What to do:
The answer must be every line of the data that holds the word "elevation".

[Structured diff data]
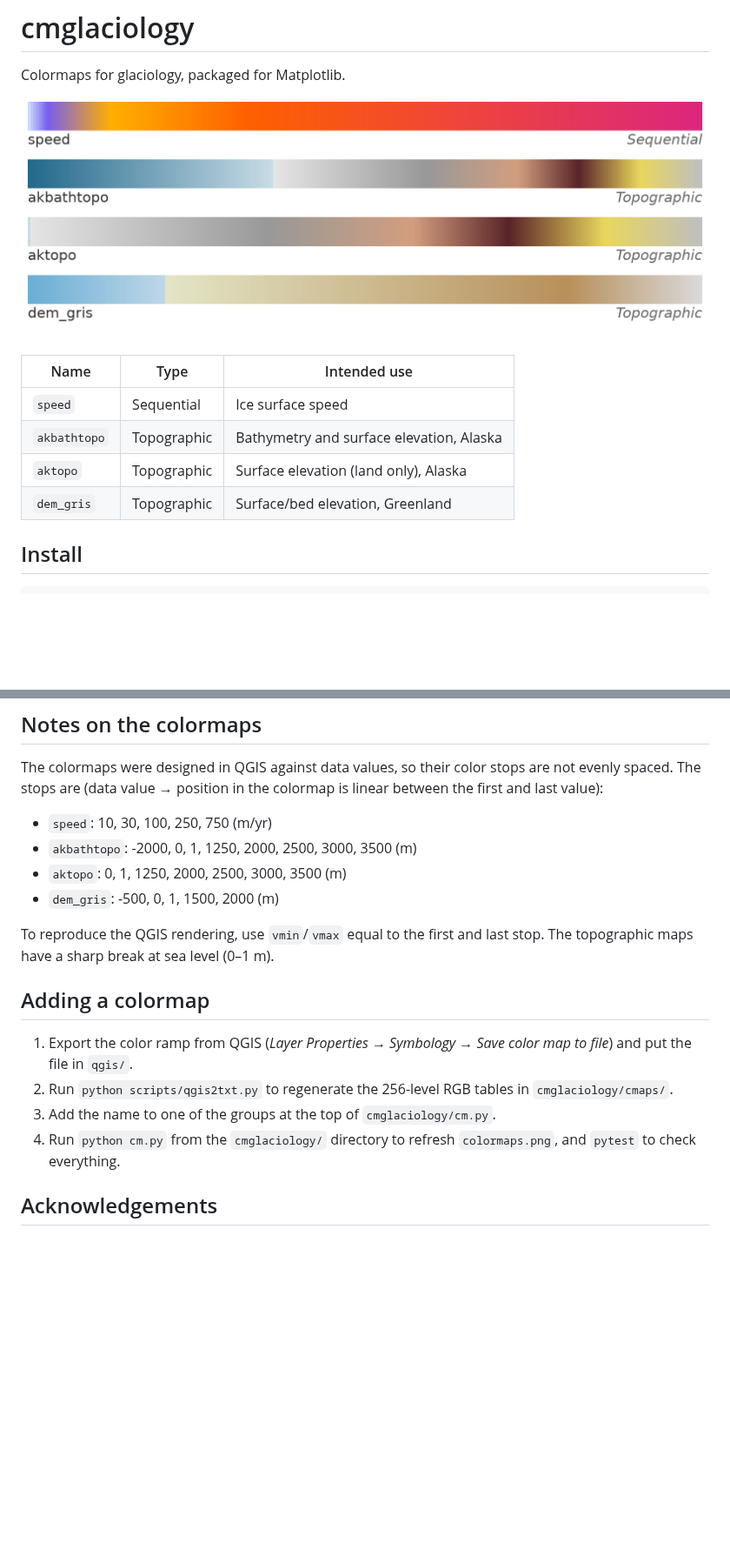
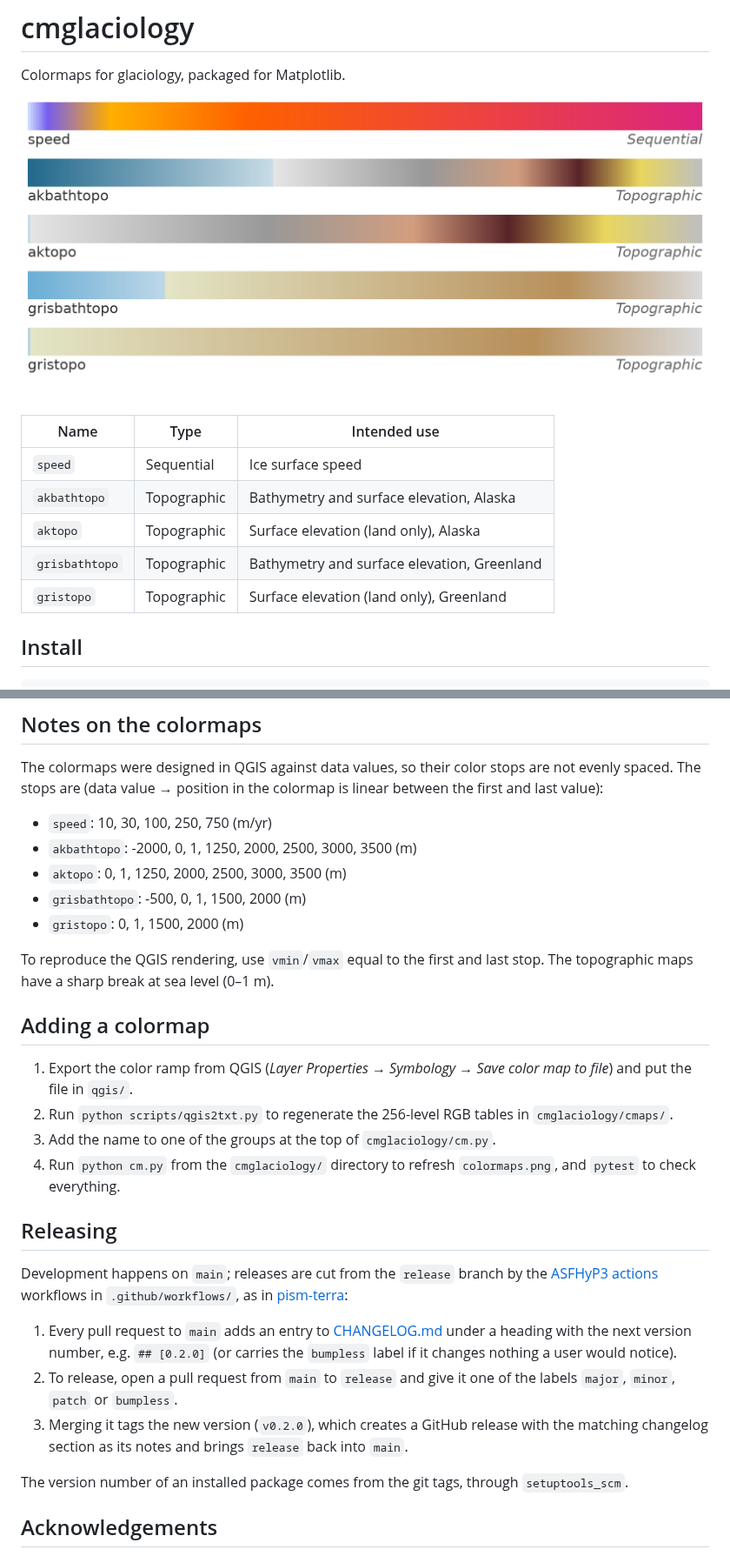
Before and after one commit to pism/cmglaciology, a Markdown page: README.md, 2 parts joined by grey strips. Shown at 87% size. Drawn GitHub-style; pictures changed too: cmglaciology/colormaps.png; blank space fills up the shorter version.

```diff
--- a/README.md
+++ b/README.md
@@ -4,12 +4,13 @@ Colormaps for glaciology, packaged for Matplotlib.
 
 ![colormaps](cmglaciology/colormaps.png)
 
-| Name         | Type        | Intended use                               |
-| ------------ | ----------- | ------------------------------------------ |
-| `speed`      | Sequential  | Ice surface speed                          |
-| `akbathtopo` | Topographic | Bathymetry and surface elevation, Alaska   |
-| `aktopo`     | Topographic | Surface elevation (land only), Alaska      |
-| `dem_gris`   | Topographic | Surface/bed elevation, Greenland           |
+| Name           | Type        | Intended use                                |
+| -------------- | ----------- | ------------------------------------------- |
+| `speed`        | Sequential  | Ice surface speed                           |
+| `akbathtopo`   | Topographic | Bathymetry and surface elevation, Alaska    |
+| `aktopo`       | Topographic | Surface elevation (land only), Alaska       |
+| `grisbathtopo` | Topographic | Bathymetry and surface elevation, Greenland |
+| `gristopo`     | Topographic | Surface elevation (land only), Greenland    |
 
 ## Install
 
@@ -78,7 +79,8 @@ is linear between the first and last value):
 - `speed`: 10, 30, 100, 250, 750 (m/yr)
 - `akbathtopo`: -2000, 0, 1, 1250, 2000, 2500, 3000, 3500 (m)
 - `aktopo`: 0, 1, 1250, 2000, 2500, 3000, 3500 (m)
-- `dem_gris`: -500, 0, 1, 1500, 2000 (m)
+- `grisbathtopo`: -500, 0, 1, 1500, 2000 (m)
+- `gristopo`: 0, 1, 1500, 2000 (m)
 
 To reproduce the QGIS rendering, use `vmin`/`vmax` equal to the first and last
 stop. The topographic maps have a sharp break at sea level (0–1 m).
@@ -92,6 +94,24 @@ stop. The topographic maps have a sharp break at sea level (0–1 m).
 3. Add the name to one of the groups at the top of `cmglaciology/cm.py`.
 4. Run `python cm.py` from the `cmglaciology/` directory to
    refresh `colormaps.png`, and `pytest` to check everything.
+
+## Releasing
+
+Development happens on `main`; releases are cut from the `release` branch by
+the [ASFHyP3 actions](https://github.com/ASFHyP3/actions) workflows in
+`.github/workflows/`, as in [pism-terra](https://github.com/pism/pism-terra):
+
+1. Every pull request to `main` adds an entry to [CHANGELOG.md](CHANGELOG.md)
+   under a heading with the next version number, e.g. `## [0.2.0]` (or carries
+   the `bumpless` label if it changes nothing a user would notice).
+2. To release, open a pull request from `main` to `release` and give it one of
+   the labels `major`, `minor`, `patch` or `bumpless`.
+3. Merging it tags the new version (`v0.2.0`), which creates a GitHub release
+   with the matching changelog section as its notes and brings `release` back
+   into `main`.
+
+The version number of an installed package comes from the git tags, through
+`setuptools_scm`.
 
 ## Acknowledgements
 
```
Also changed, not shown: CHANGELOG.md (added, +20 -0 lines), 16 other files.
==
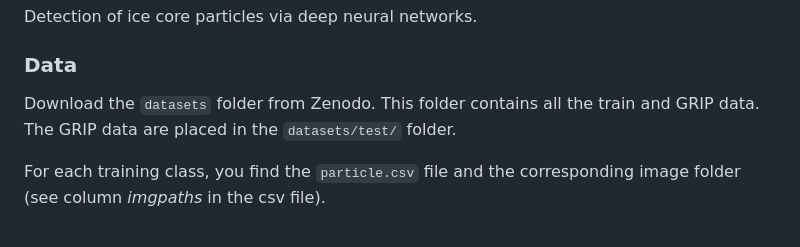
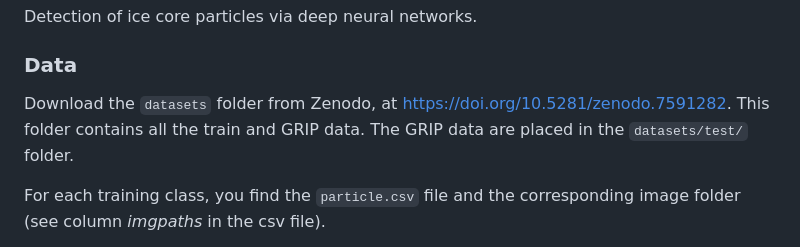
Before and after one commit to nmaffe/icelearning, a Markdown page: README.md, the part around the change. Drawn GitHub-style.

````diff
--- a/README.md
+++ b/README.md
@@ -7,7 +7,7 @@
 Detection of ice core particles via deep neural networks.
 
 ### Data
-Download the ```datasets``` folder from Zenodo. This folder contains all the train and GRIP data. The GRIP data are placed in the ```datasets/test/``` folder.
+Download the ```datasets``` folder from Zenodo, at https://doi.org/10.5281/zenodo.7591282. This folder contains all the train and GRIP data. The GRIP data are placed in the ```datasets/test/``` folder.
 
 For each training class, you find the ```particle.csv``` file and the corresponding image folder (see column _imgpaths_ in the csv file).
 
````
* * *
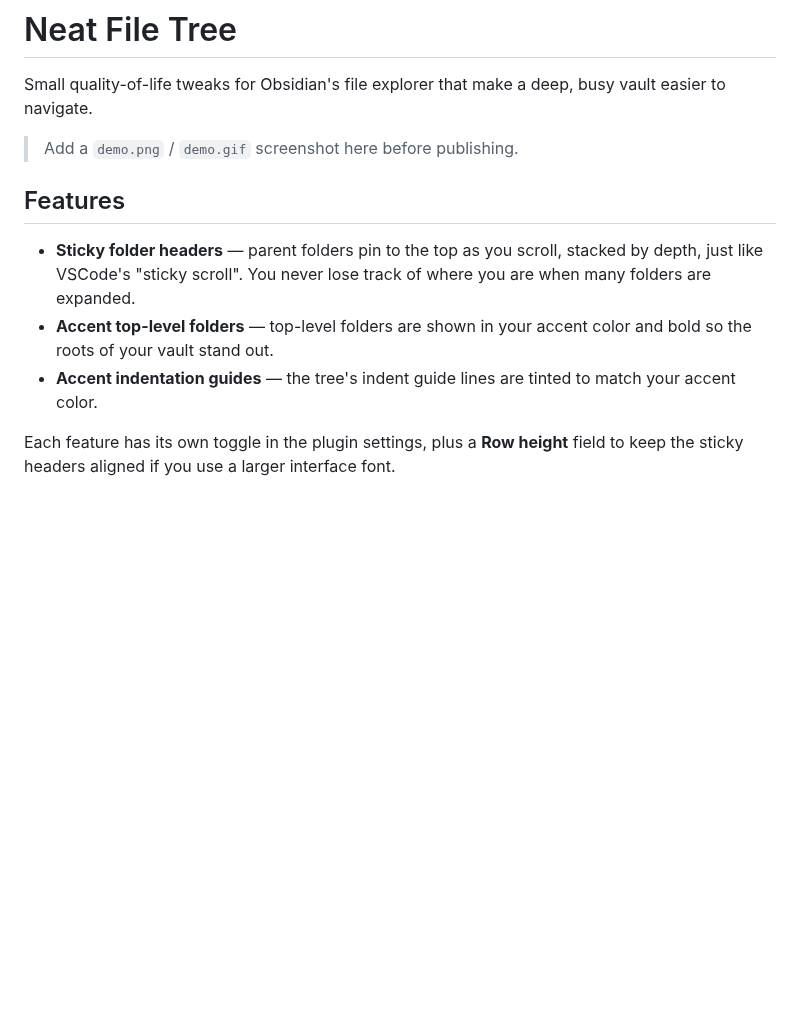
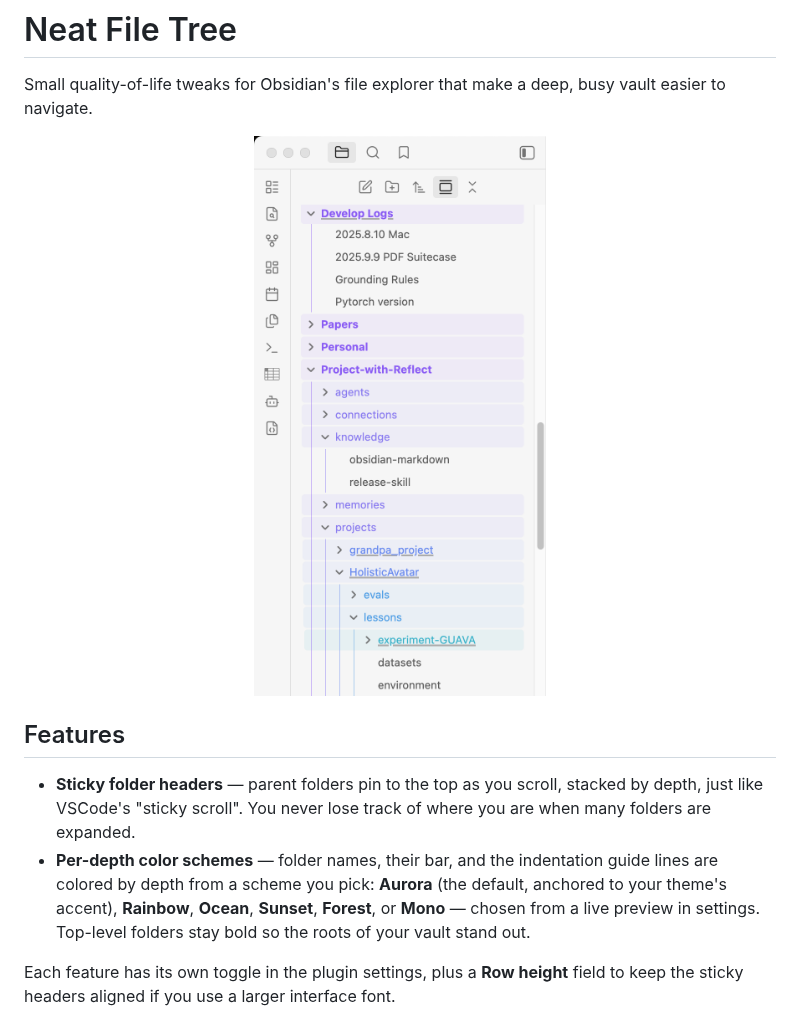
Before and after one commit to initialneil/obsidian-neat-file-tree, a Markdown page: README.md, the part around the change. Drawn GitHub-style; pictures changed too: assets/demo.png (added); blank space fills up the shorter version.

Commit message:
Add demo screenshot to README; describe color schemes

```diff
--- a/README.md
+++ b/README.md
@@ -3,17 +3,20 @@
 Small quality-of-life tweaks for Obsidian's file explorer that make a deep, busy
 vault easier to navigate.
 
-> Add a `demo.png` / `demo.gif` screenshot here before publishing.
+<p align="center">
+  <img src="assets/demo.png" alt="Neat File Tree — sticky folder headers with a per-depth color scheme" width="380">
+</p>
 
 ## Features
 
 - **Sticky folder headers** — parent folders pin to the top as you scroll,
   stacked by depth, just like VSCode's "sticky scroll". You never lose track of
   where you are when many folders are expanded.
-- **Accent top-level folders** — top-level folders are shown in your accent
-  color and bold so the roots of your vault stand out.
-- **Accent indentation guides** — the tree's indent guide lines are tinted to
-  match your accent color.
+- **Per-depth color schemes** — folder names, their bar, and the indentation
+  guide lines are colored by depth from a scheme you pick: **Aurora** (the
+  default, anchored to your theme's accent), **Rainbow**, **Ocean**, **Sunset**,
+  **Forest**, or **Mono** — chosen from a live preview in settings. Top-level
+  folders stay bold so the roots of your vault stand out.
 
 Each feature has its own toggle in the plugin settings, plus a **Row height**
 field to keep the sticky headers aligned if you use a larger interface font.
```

Answer space:
-| `akbathtopo` | Topographic | Bathymetry and surface elevation, Alaska   |
-| `aktopo`     | Topographic | Surface elevation (land only), Alaska      |
-| `dem_gris`   | Topographic | Surface/bed elevation, Greenland           |
+| `akbathtopo`   | Topographic | Bathymetry and surface elevation, Alaska    |
+| `aktopo`       | Topographic | Surface elevation (land only), Alaska       |
+| `grisbathtopo` | Topographic | Bathymetry and surface elevation, Greenland |
+| `gristopo`     | Topographic | Surface elevation (land only), Greenland    |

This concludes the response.